I don’t know where I first heard the name ‘Serengeti’, but ever since I was a child, the word provoked romantic visions in my head of wide open, dusty plains filled with eye-catching wildlife. So when I first visited the Serengeti last year, I was left speechless when those visions proved true. It instantly became one of my favorite photographic locations I had ever visited, and I was determined to get back as soon as possible. And luckily, this year I will be returning to Tanzania, mostly in the Serengeti, leading a photography trip for The Giving Lens. Want to come? More information here.
It’s hard to really explain the adrenaline rush that will hit you like a ton of bricks the first time you see a herd of elephants or a pride of lions start to walk your way. Staring blankly in awe of such powerful creatures, it can be hard to get your camera at the ready and your settings dialed in before the moment passes. But eventually, you learn that these magnificent animals are indifferent to your presence. They are too busy foraging for food and seeking out shade and water in the scorching African heat to worry about a tan colored Land Cruiser with a bunch of giddy humans and giant lenses. You start to learn how to photograph them, and soon, you start seeing some incredible captures in the back of your LCD screen. Suddenly, the ease of the Serengeti has made you feel like a National Geographic photographer.
Housing some of the Tanzania’s best landscapes, Serengeti National Park also plays host to an immense amount of wildlife, including the ‘Big 5’, which is rhinoceros, elephant, buffalo, lion and leopard. In fact, over 3,000 lions are believed to live in the Serengeti, making it Africa’s largest population of the big cat.
With the black rhino being extremely endangered, it can be hard to find one in the park, but no harder to find than the elusive leopard, even though the leopard population is over 1,000. These extraordinary cats know how to hide. They aren’t as chill as lions, where your safari car can literally pull up next to one and not get much of a reaction. But somehow, in all my time on Safari, the Serengeti was the only time I had spotted a leopard. In broad daylight nonetheless (they usually can be found in the early dawn).
This mother had just killed a gazelle and was dragging it out of her hiding place to her two waiting cubs.
Of course, in addition to the Big 5, which you won’t have a problem of seeing plenty of, the park is also home to a large amount of more common, less intimidating wildlife like wildebeest, zebra, giraffe, warthog, hyenas, jackals, monkey, birds, and even crocodiles.
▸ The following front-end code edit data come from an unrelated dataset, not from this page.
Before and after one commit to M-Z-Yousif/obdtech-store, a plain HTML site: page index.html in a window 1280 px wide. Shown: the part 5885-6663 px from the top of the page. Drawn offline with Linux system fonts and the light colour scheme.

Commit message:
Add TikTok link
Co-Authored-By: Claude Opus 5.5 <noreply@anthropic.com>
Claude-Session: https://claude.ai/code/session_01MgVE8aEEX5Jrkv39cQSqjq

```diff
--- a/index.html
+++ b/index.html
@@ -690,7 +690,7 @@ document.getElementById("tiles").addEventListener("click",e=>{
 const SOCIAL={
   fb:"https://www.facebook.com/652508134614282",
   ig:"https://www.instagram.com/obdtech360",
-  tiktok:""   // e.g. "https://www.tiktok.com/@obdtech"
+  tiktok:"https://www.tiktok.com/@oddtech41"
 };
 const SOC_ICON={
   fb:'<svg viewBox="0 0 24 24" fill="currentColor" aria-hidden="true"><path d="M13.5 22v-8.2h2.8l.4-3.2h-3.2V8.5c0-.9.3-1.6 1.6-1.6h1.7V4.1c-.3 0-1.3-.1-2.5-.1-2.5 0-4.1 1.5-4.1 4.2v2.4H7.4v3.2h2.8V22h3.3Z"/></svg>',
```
Yes, crocodiles.
And all of this, in front of some of the most amazing sunrises, sunsets, and moons that I have ever seen.
We even camped in the middle of a fenceless site in the Serengeti, which got really interesting when an elephant came into camp at 9 pm looking for food.
I could go on and on about why the Serengeti is so special, but honestly, it’s one of those places you can’t really understand the beauty of until you immerse yourself. So until then, I will leave you with more of my favorite photos from my time in the Serengeti.
Nature is raw, powerful and beautiful, and that is no more evident than in Serengeti National Park in Tanzania.